So, in short, Resleriana has a lot of bouncing, wobbling chests and perfectly-placed camera angles to maximise the male gaze. It’s not extreme, mind you. There are no swimsuits (yet), and while some of the girls (including the protagonist) have very short skirts there’s also an absence of panty shots… for now. However, it’s still decidedly fanservicey and after Atelier Ryza was surprisingly low-key about the fan service (despite the character having thunder thighs and a back-breaking chest), I was surprised – pleasantly so, you could stay – to see that Resleriana goes to town with that stuff.
Beyond the eye-catching characters, the rest of the game is also gorgeous, and aside from the menu UI being a little too cluttered with a very F2P interface, it looks the part for Atelier. Combat is cheerfully cute and classically turn-based as it pits you against the series’ iconic baddies, and cut scenes and worldbuilding are all rendered in nicely detailed 3D.
Atelier Resleriana is, however, very simple to play. Combat lacks the nuance and strategy of the normal Atelier games, and enemies tend to have a lot of health and take a lot of wearing down, presumably to ensure that you keep grinding to keep your character levels up and don’t rely on skill to get you through the game. Skill is anathema to gatcha games. But an even greater loss than the combat nuance is the alchemy system. In proper Atelier games alchemy is about carefully planning out ingredients to produce powerful and high quality items. Most of them work like a mini-puzzle game and really test your logical skills. Here you make a few mindless clicks and let the gatcha system do the rest of the work. In this area, more than anything else, Atelier Resleriana loses sight of the series heritage.
The other downer is the narrative. Atelier games have always been focused on the coming of age of the protagonists, and technically that’s the case with Atelier Resleriana too. But as adorable as she is, Resleriana is just an airhead and the game’s journey never manages to get deeper than her desire to get better at alchemy because she really, really loves alchemy. Along the way she gets to help people out and do heroic things and all that, but the thin narrative is spread over too much and really there’s more story being carried by the way the characters all have lollypops and those kinds of gravure scenes with them. Seriously, though, I know gatcha games aren’t exactly known for rivaling Shakespeare, but even in context with other gatcha games this narrative is perfunctory.

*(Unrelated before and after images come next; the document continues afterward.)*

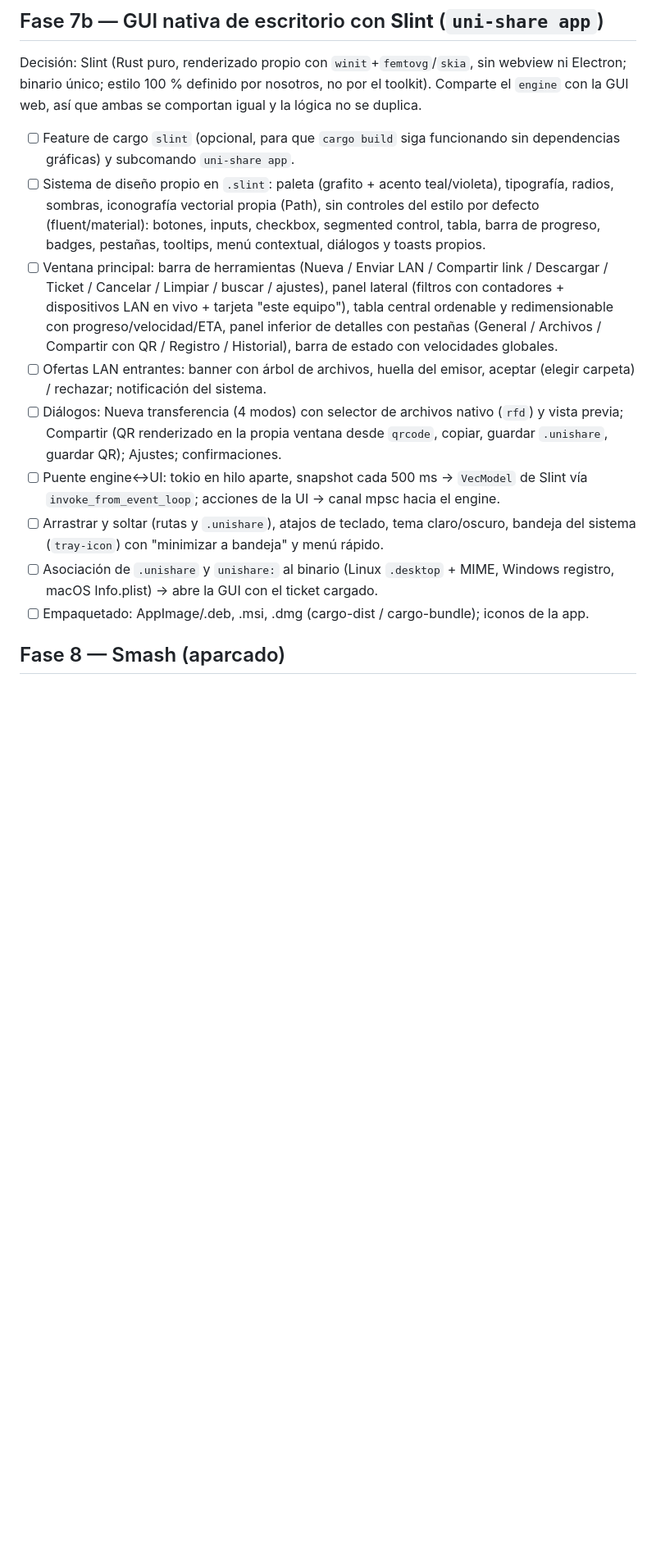
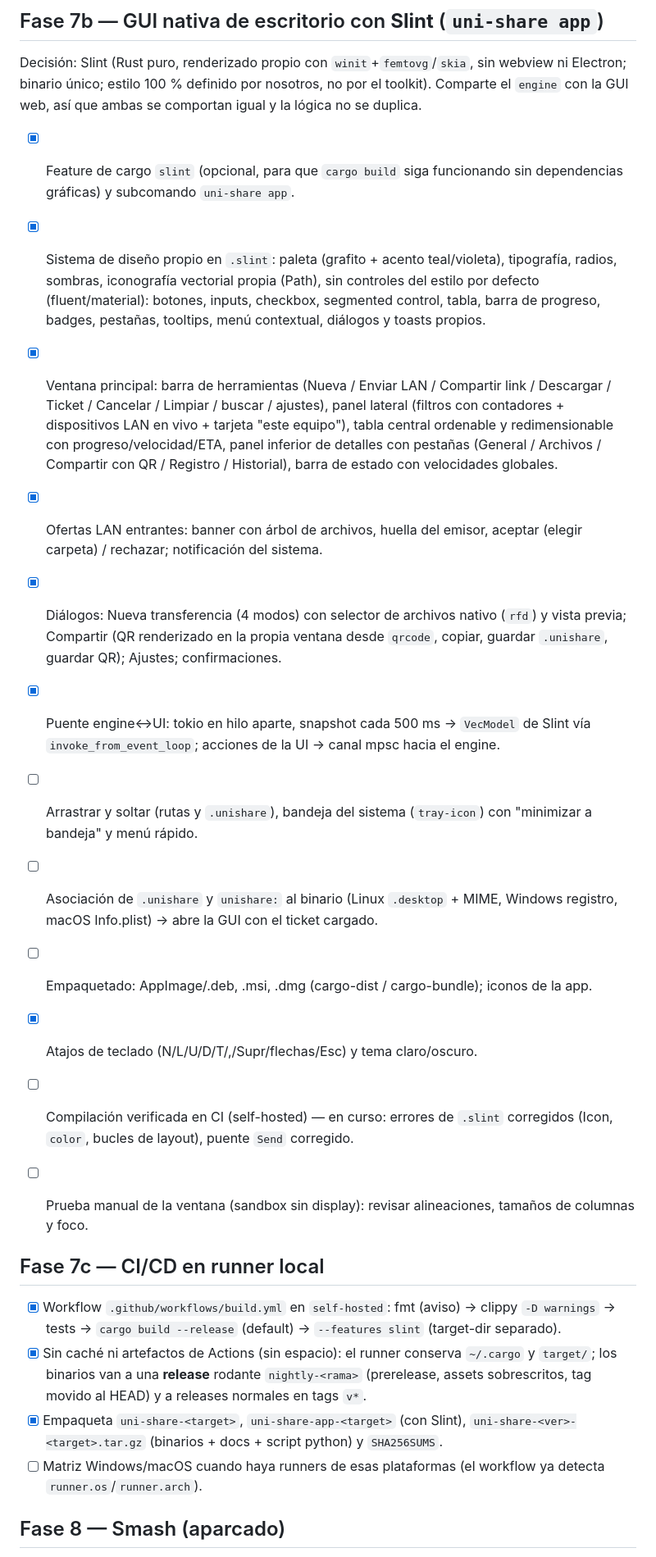
Before and after one commit to correo415415/uni-share, a Markdown page: TODO.md, the part around the change. Shown at 82% size. Drawn GitHub-style; blank space fills up the shorter version.

Commit message:
docs(todo): phase 7b progress, add phase 7c CI/CD on self-hosted runner

```diff
--- a/TODO.md
+++ b/TODO.md
@@ -65,15 +65,25 @@ Leyenda: `[x]` hecho · `[~]` en progreso · `[ ]` pendiente
 
 ## Fase 7b — GUI nativa de escritorio con **Slint** (`uni-share app`)
 Decisión: Slint (Rust puro, renderizado propio con `winit`+`femtovg`/`skia`, sin webview ni Electron; binario único; estilo 100 % definido por nosotros, no por el toolkit). Comparte el `engine` con la GUI web, así que ambas se comportan igual y la lógica no se duplica.
-- [ ] Feature de cargo `slint` (opcional, para que `cargo build` siga funcionando sin dependencias gráficas) y subcomando `uni-share app`.
-- [ ] Sistema de diseño propio en `.slint`: paleta (grafito + acento teal/violeta), tipografía, radios, sombras, iconografía vectorial propia (Path), sin controles del estilo por defecto (fluent/material): botones, inputs, checkbox, segmented control, tabla, barra de progreso, badges, pestañas, tooltips, menú contextual, diálogos y toasts propios.
-- [ ] Ventana principal: barra de herramientas (Nueva / Enviar LAN / Compartir link / Descargar / Ticket / Cancelar / Limpiar / buscar / ajustes), panel lateral (filtros con contadores + dispositivos LAN en vivo + tarjeta "este equipo"), tabla central ordenable y redimensionable con progreso/velocidad/ETA, panel inferior de detalles con pestañas (General / Archivos / Compartir con QR / Registro / Historial), barra de estado con velocidades globales.
-- [ ] Ofertas LAN entrantes: banner con árbol de archivos, huella del emisor, aceptar (elegir carpeta) / rechazar; notificación del sistema.
-- [ ] Diálogos: Nueva transferencia (4 modos) con selector de archivos nativo (`rfd`) y vista previa; Compartir (QR renderizado en la propia ventana desde `qrcode`, copiar, guardar `.unishare`, guardar QR); Ajustes; confirmaciones.
-- [ ] Puente engine↔UI: tokio en hilo aparte, snapshot cada 500 ms → `VecModel` de Slint vía `invoke_from_event_loop`; acciones de la UI → canal mpsc hacia el engine.
-- [ ] Arrastrar y soltar (rutas y `.unishare`), atajos de teclado, tema claro/oscuro, bandeja del sistema (`tray-icon`) con "minimizar a bandeja" y menú rápido.
+- [x] Feature de cargo `slint` (opcional, para que `cargo build` siga funcionando sin dependencias gráficas) y subcomando `uni-share app`.
+- [x] Sistema de diseño propio en `.slint`: paleta (grafito + acento teal/violeta), tipografía, radios, sombras, iconografía vectorial propia (Path), sin controles del estilo por defecto (fluent/material): botones, inputs, checkbox, segmented control, tabla, barra de progreso, badges, pestañas, tooltips, menú contextual, diálogos y toasts propios.
+- [x] Ventana principal: barra de herramientas (Nueva / Enviar LAN / Compartir link / Descargar / Ticket / Cancelar / Limpiar / buscar / ajustes), panel lateral (filtros con contadores + dispositivos LAN en vivo + tarjeta "este equipo"), tabla central ordenable y redimensionable con progreso/velocidad/ETA, panel inferior de detalles con pestañas (General / Archivos / Compartir con QR / Registro / Historial), barra de estado con velocidades globales.
+- [x] Ofertas LAN entrantes: banner con árbol de archivos, huella del emisor, aceptar (elegir carpeta) / rechazar; notificación del sistema.
+- [x] Diálogos: Nueva transferencia (4 modos) con selector de archivos nativo (`rfd`) y vista previa; Compartir (QR renderizado en la propia ventana desde `qrcode`, copiar, guardar `.unishare`, guardar QR); Ajustes; confirmaciones.
+- [x] Puente engine↔UI: tokio en hilo aparte, snapshot cada 500 ms → `VecModel` de Slint vía `invoke_from_event_loop`; acciones de la UI → canal mpsc hacia el engine.
+- [ ] Arrastrar y soltar (rutas y `.unishare`), bandeja del sistema (`tray-icon`) con "minimizar a bandeja" y menú rápido.
 - [ ] Asociación de `.unishare` y `unishare:` al binario (Linux `.desktop` + MIME, Windows registro, macOS Info.plist) → abre la GUI con el ticket cargado.
 - [ ] Empaquetado: AppImage/.deb, .msi, .dmg (cargo-dist / cargo-bundle); iconos de la app.
+
+- [x] Atajos de teclado (N/L/U/D/T/,/Supr/flechas/Esc) y tema claro/oscuro.
+- [ ] Compilación verificada en CI (self-hosted) — en curso: errores de `.slint` corregidos (Icon, `color`, bucles de layout), puente `Send` corregido.
+- [ ] Prueba manual de la ventana (sandbox sin display): revisar alineaciones, tamaños de columnas y foco.
+
+## Fase 7c — CI/CD en runner local
+- [x] Workflow `.github/workflows/build.yml` en `self-hosted`: fmt (aviso) → clippy `-D warnings` → tests → `cargo build --release` (default) → `--features slint` (target-dir separado).
+- [x] Sin caché ni artefactos de Actions (sin espacio): el runner conserva `~/.cargo` y `target/`; los binarios van a una **release** rodante `nightly-<rama>` (prerelease, assets sobrescritos, tag movido al HEAD) y a releases normales en tags `v*`.
+- [x] Empaqueta `uni-share-<target>`, `uni-share-app-<target>` (con Slint), `uni-share-<ver>-<target>.tar.gz` (binarios + docs + script python) y `SHA256SUMS`.
+- [ ] Matriz Windows/macOS cuando haya runners de esas plataformas (el workflow ya detecta `runner.os`/`runner.arch`).
 
 ## Fase 8 — Smash (aparcado)
 - [ ] Smash queda como backend **experimental**: oculto de la ayuda por defecto, sin más desarrollo hasta nueva orden. La API key nunca se versiona.
```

It’s a game with a lot of pretty girls, and therefore I don’t actually regret playing Atelier Resleriana, but, I mean, c’mon. Team Ninja was involved in this one and everything. Atelier Beach Volleyball would have been a far better way to achieve what this game blatantly sets out to achieve, without tarnishing the respect that people rightfully have for the Atelier alchemy and combat systems.
By purchasing from this link, you support DDNet.
Each sale earns us a small commission.